Sun, 12 Feb 1995 12:10:21 +0000

> I cocked this up before so I'll send it again in case it's of interest:
> On the subject of Calvin, as you, James B and the other geezer are, his idea
> fits well with what Elizabeth Vrba has been talking about for a while, that is ,
> the influence of the "environment" upon speciation events. I don't take
> everything she says quite as it stands, but the thesis that in environmental
> stasis there is little drive to adapt, and that therefore changes are the main
> driving force of evolution is sensible enough. The objection that climate
> fluctuations could not have been a factor in the evolution of the human brain
> because it would have caused simlar events to happen in other species is a
> nonsense, since species are bound in their potential adaptations by phylogenetic
> constraints and one cannot expect each organism to respond to a pressure in the
> same way. To be corny about it, one would not expect,for example, a plant
> lineage to respond to a drying out of the climate in the same way as a mammal.
> They are likely, perhaps, to play to their strong points: plants becoming more
> dessication- and fire-resistant, bovids becoming better at processing their
> food, hominoids better at procuring it. Reliance on intelligence may light a
> fire that becomes a force in its own right. As to whether that first push comes
> from climate change or something else, who knows for sure?
> Jeremy.
> In the last mail Scott Holmes said:
> >
> > I mention this because I am very much intrigued by William Calvin's
> > theory of an "evolutionary pump", ie ice age fluctuations. Regardless
> > of the location on earth of the main human population, fluctuations in
> > ice extent had an effect on their environments thus changing the rules. I
> > think it would follow that those individuals most capable of adapting to
> > the environmental (context) changes would be most successful in those
> > activities that produce progeny. These activities would include the whole
> > suite of topics discussed on this list: tool making, social development etc.
> >
> > Personally, I haven't a clue as to which bootstraped which, brain size or

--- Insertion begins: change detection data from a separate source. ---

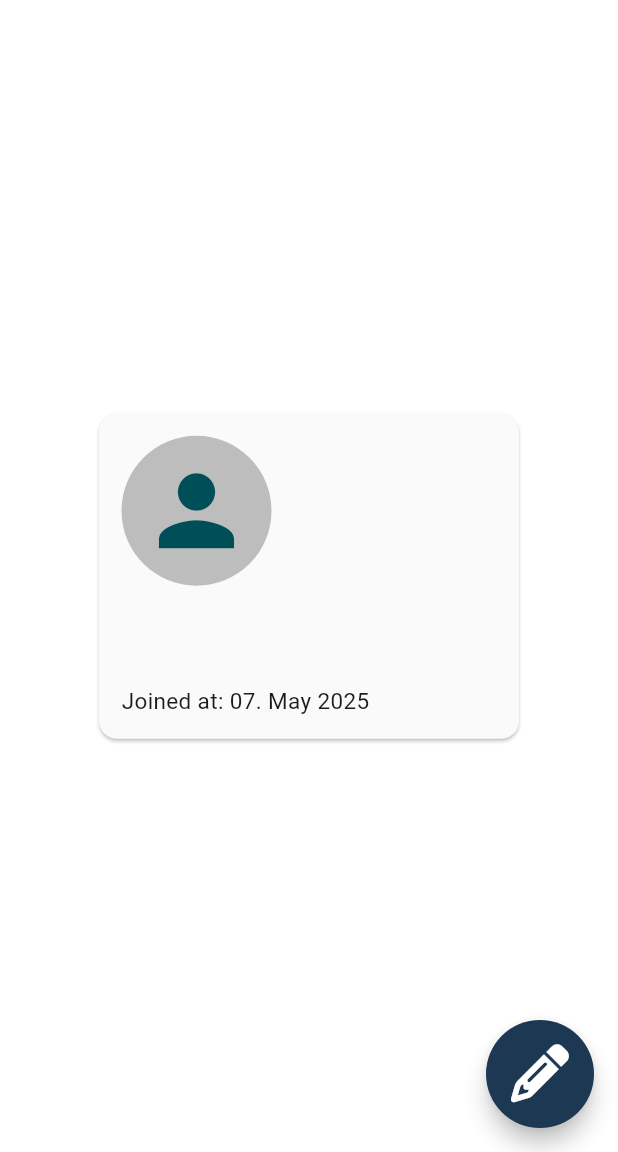
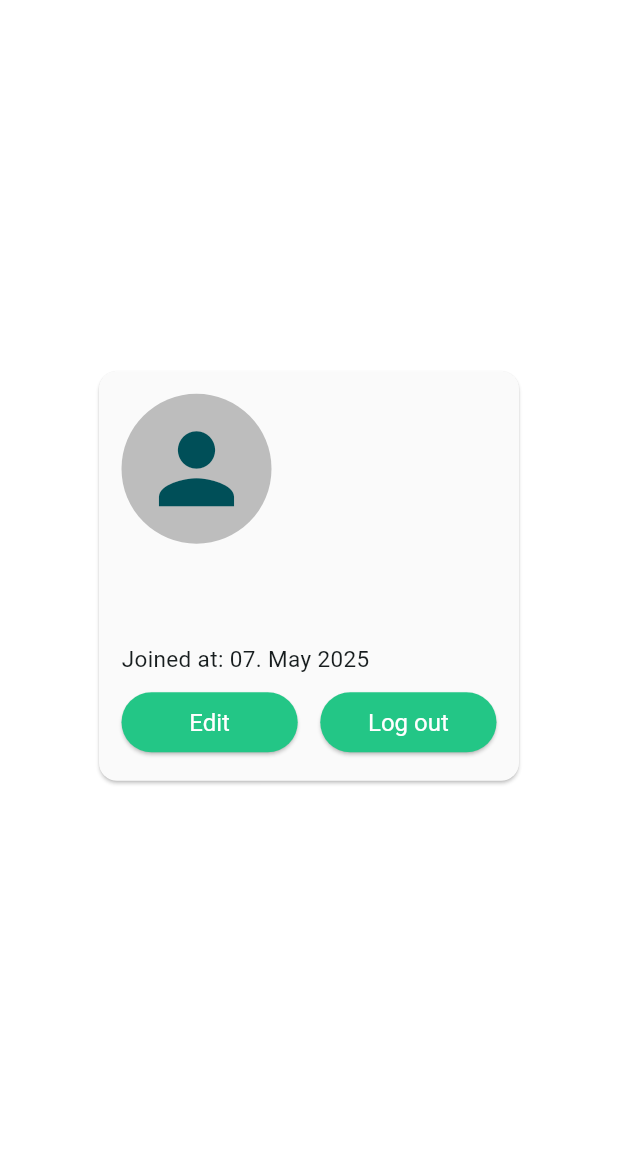
Before and after one commit to JovanZdravkovic/TaskJournalMobile, a Flutter app: the ProfilePage screen opened directly, on a phone screen of 412 x 824 dp, the part 84-1236 px from its top. Run offline on Flutter 3.47's test engine with Material 3 defaults, Android fonts, the phone set to English and light mode, and no system bars; our stand-ins replace cookie_jar, dio, dio_cookie_manager, email_validator, file_picker, flutter_datetime_picker_plus and 2 more; accounts and stored records are empty; network calls fail.

Commit message:
Added log out method to auth service and implemented log out functionality on profile page

```diff
--- a/task_journal_mobile/lib/screens/profile.dart
+++ b/task_journal_mobile/lib/screens/profile.dart
@@ -7,9 +7,11 @@ import 'package:intl/intl.dart';
 import 'package:provider/provider.dart';
 import 'package:task_journal_mobile/constants.dart';
 import 'package:task_journal_mobile/models/user.dart';
+import 'package:task_journal_mobile/services/auth_service.dart';
 import 'package:task_journal_mobile/services/user_service.dart';
 import 'package:task_journal_mobile/utils/theme.dart';
 import 'package:task_journal_mobile/widgets/drawer.dart';
+import 'package:task_journal_mobile/widgets/snackbar.dart';
 
 class ProfilePage extends StatefulWidget {
   const ProfilePage({ super.key });
@@ -23,6 +25,7 @@ class _ProfilePageState extends State<ProfilePage> {
   String pickedFile = 'Pick a file';
   Uint8List? imageBytes;
   User? user;
+  bool editMode = false;
 
   Future<void> openFilePicker() async {
     FilePickerResult? result = await FilePicker.platform.pickFiles(type: FileType.any);
@@ -30,6 +33,51 @@ class _ProfilePageState extends State<ProfilePage> {
       setState(() {
         pickedFile = result.files.first.name;
       });
+    }
+  }
+
+  void toggleEditMode() {
+    setState(() {
+      editMode = !editMode;
+    });
+  }
+
+  void logout() async {
+
+    var confirm = await showDialog<bool>(
+      context: context,
+      barrierDismissible: true,
+      builder: (BuildContext context) {
+        return AlertDialog(
+          title: const Text('Are you sure you want to log out?'),
+          actions: [
+            TextButton(
+              onPressed: () => Navigator.pop(context, false),
+              child: const Text('Cancel'),
+            ),
+            TextButton(
+              onPressed: () => Navigator.pop(context, true),
+              child: const Text('OK'),
+            ),
+          ],
+        );
+      },
+    );
+
+    if(confirm == null || confirm == false) return;
+
+    final result = await Provider.of<AuthService>(context, listen: false).logout();
+
+    if(!context.mounted) return;
+
+    if(result) {
+      Navigator.pushNamedAndRemoveUntil(
+        context,
+        '/login',
+        (Route<dynamic> route) => false,
+      );
+    } else {
+      ScaffoldMessenger.of(context).showSnackBar(SnackBarWidget.error('Error logging out'));
     }
   }
 
@@ -111,21 +159,36 @@ class _ProfilePageState extends State<ProfilePage> {
                     width: kMediumInputWidth,
                     child: Text('Joined at: ${DateFormat('dd. MMM yyyy').format(user!.createdAt)}', style: cardTextStyle),
                   ),
+                  const SizedBox(
+                    height: kExtraSmallSpacingBoxSize,
+                    width: kExtraSmallSpacingBoxSize,
+                  ),
+                  SizedBox(
+                    width: kMediumInputWidth,
+                    child: Row(
+                      mainAxisSize: MainAxisSize.min,
+                      children: [
+                        Expanded(
+                          child: ElevatedButton(
+                            onPressed: toggleEditMode,
+                            child: const Text('Edit'),
+                          ),
+                        ),
+                        const SizedBox(
+                          height: kSmallSpacingBoxSize,
+                          width: kSmallSpacingBoxSize,
+                        ),
+                        Expanded(
+                          child: ElevatedButton(
+                            onPressed: logout,
+                            child: const Text('Log out'),
+                          ),
+                        ),
+                      ],
+                    ),
+                  ),
                 ],
               ),
-            ),
-          ),
-        ),
-        floatingActionButton: SizedBox(
-          height: kFloatingActionButtonSize,
-          width: kFloatingActionButtonSize,
-          child: FittedBox(
-            child: FloatingActionButton(
-              onPressed: () {},
-              heroTag: null,
-              shape: const CircleBorder(),
-              backgroundColor: dark,
-              child: const FaIcon(FontAwesomeIcons.pencil, color: white, size: kLargeIconSize,),
             ),
           ),
         ),
```
Also changed, not shown: task_journal_mobile/lib/services/auth_service.dart (+9 -0 lines).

> > intelligence. It would seem, though, that Necessity IS the Mother of Inventio
> n.
> >
> >
> >
> > ----------- There are more things in heaven and earth, Horatio, --------------

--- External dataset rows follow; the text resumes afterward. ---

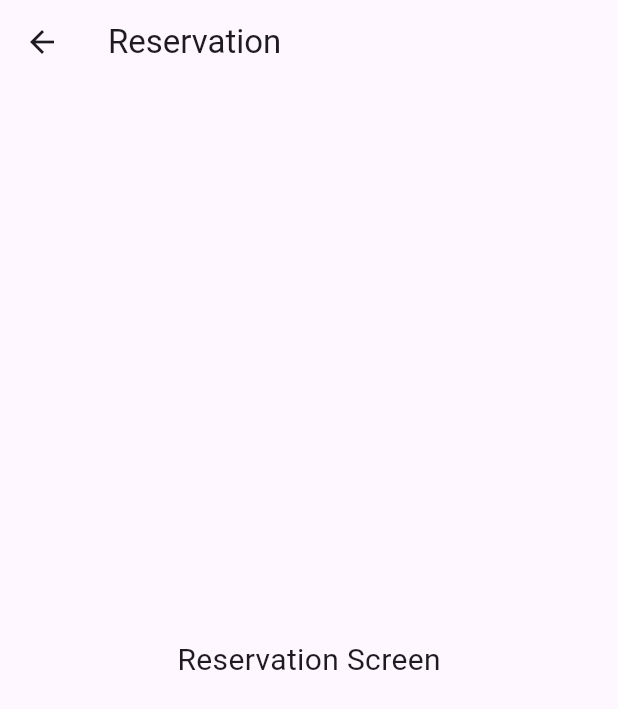
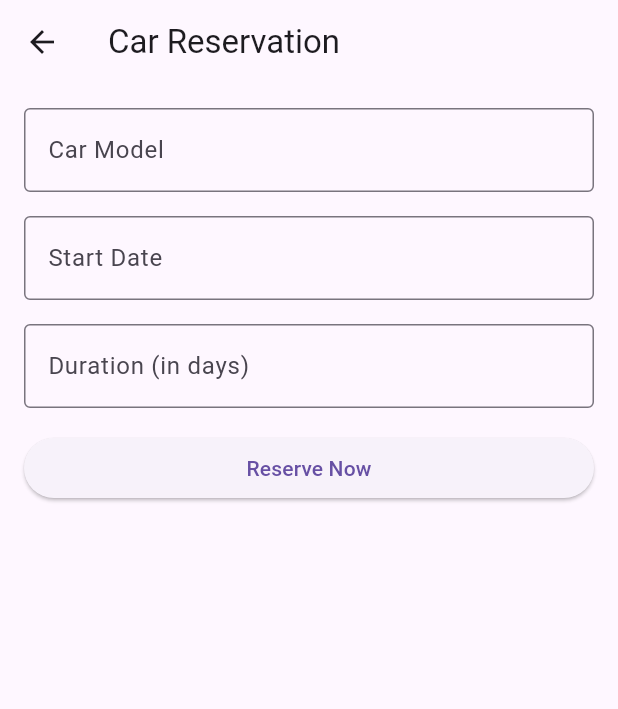
Before and after one commit to Amalbouchagra/Renty, a Flutter app: the ReservationScreen screen opened directly, on a phone screen of 412 x 824 dp. Shown: the top 709 px of the screen. Run offline on Flutter 3.47's test engine with Material 3 defaults, Android fonts, the phone set to English and light mode, and no system bars; our stand-ins replace cloud_firestore, firebase_auth, firebase_core, google_sign_in; accounts and stored records are empty.

Commit message:
modifier2

```diff
--- a/lib/agency/agency_dashboard.dart
+++ b/lib/agency/agency_dashboard.dart
@@ -1,5 +1,6 @@
 import 'package:flutter/material.dart';
 import 'package:renty/agency/CarsListScreen.dart';
+import 'package:renty/clients/home.dart';
 import 'add_car_screen.dart';
 import 'add_car_screen.dart';
 import 'manage_reservations.dart';
@@ -25,6 +26,10 @@ class _AgencyDashboardScreenState extends State<AgencyDashboardScreen> {
             ), // Icône de déconnexion
             tooltip: 'Logout', // Texte d'info-bulle
             onPressed: () {
+              Navigator.push(
+                  context,
+                  MaterialPageRoute(builder: (context) => Home()),
+                );
               // Action à exécuter lors du clic sur l'icône
               print('Logout pressed');
               // Ajoutez ici la logique pour gérer la déconnexion
--- a/lib/clients/reservation_screen.dart
+++ b/lib/clients/reservation_screen.dart
@@ -1,14 +1,124 @@
 import 'package:flutter/material.dart';
 
 class ReservationScreen extends StatelessWidget {
+  final _formKey = GlobalKey<FormState>();
+  final TextEditingController _carModelController = TextEditingController();
+  final TextEditingController _startDateController = TextEditingController();
+  final TextEditingController _durationController = TextEditingController();
+
   @override
   Widget build(BuildContext context) {
     return Scaffold(
       appBar: AppBar(
-        title: Text('Reservation'),
+        title: Text('Car Reservation'),
       ),
-      body: Center(
-        child: Text('Reservation Screen', style: TextStyle(fontSize: 20)),
+      body: Padding(
+        padding: const EdgeInsets.all(16.0),
+        child: Form(
+          key: _formKey,
+          child: ListView(
+            children: [
+              // Car model field
+              TextFormField(
+                controller: _carModelController,
+                decoration: InputDecoration(
+                  labelText: 'Car Model',
+                  border: OutlineInputBorder(),
+                ),
+                validator: (value) {
+                  if (value == null || value.isEmpty) {
+                    return 'Please enter the car model';
+                  }
+                  return null;
+                },
+              ),
+              SizedBox(height: 16),
+
+              // Start date field
+              TextFormField(
+                controller: _startDateController,
+                decoration: InputDecoration(
+                  labelText: 'Start Date',
+                  border: OutlineInputBorder(),
+                ),
+                readOnly: true,
+                onTap: () async {
+                  DateTime? pickedDate = await showDatePicker(
+                    context: context,
+                    initialDate: DateTime.now(),
+                    firstDate: DateTime.now(),
+                    lastDate: DateTime(2100),
+                  );
+                  if (pickedDate != null) {
+                    _startDateController.text =
+                        "${pickedDate.year}-${pickedDate.month}-${pickedDate.day}";
+                  }
+                },
+                validator: (value) {
+                  if (value == null || value.isEmpty) {
+                    return 'Please select a start date';
+                  }
+                  return null;
+                },
+              ),
+              SizedBox(height: 16),
+
+              // Duration field
+              TextFormField(
+                controller: _durationController,
+                decoration: InputDecoration(
+                  labelText: 'Duration (in days)',
+                  border: OutlineInputBorder(),
+                ),
+                keyboardType: TextInputType.number,
+                validator: (value) {
+                  if (value == null || value.isEmpty) {
+                    return 'Please enter the duration';
+                  }
+                  if (int.tryParse(value) == null || int.parse(value) <= 0) {
+                    return 'Please enter a valid number of days';
+                  }
+                  return null;
+                },
+              ),
+              SizedBox(height: 16),
+
+              // Submit button
+              ElevatedButton(
+                onPressed: () {
+                  if (_formKey.currentState!.validate()) {
+                    String carModel = _carModelController.text;
+                    String startDate = _startDateController.text;
+                    String duration = _durationController.text;
+
+                    // Show a confirmation message
+                    showDialog(
+                      context: context,
+                      builder: (context) => AlertDialog(
+                        title: Text('Reservation Confirmed'),
+                        content: Text(
+                          'You have reserved a $carModel starting from $startDate for $duration day(s).',
+                        ),
+                        actions: [
+                          TextButton(
+                            onPressed: () => Navigator.pop(context),
+                            child: Text('OK'),
+                          ),
+                        ],
+                      ),
+                    );
+
+                    // Clear the form fields
+                    _carModelController.clear();
+                    _startDateController.clear();
+                    _durationController.clear();
+                  }
+                },
+                child: Text('Reserve Now'),
+              ),
+            ],
+          ),
+        ),
       ),
     );
   }
--- a/pubspec.yaml
+++ b/pubspec.yaml
@@ -83,6 +83,7 @@ flutter:
       - assets/v6.jpg
       - assets/v7.jpg
       - assets/v8.jpg
+      - assets/tesla-model-3.jpg
 
 
 
```
Also changed, not shown: lib/auth/login.dart (+8 -1 lines), lib/clients/CategoryListPage.dart (added, +70 -0 lines), assets/tesla-model-3.jpg (added), lib/auth/logout.dart (added), lib/clients/home.dart (line endings or trailing spaces).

> --
> > Scott Holmes <> Informix 4GL Application
> s
> > ---------------- Than are dreamt of in your philosophy. ----------------------
> --
> >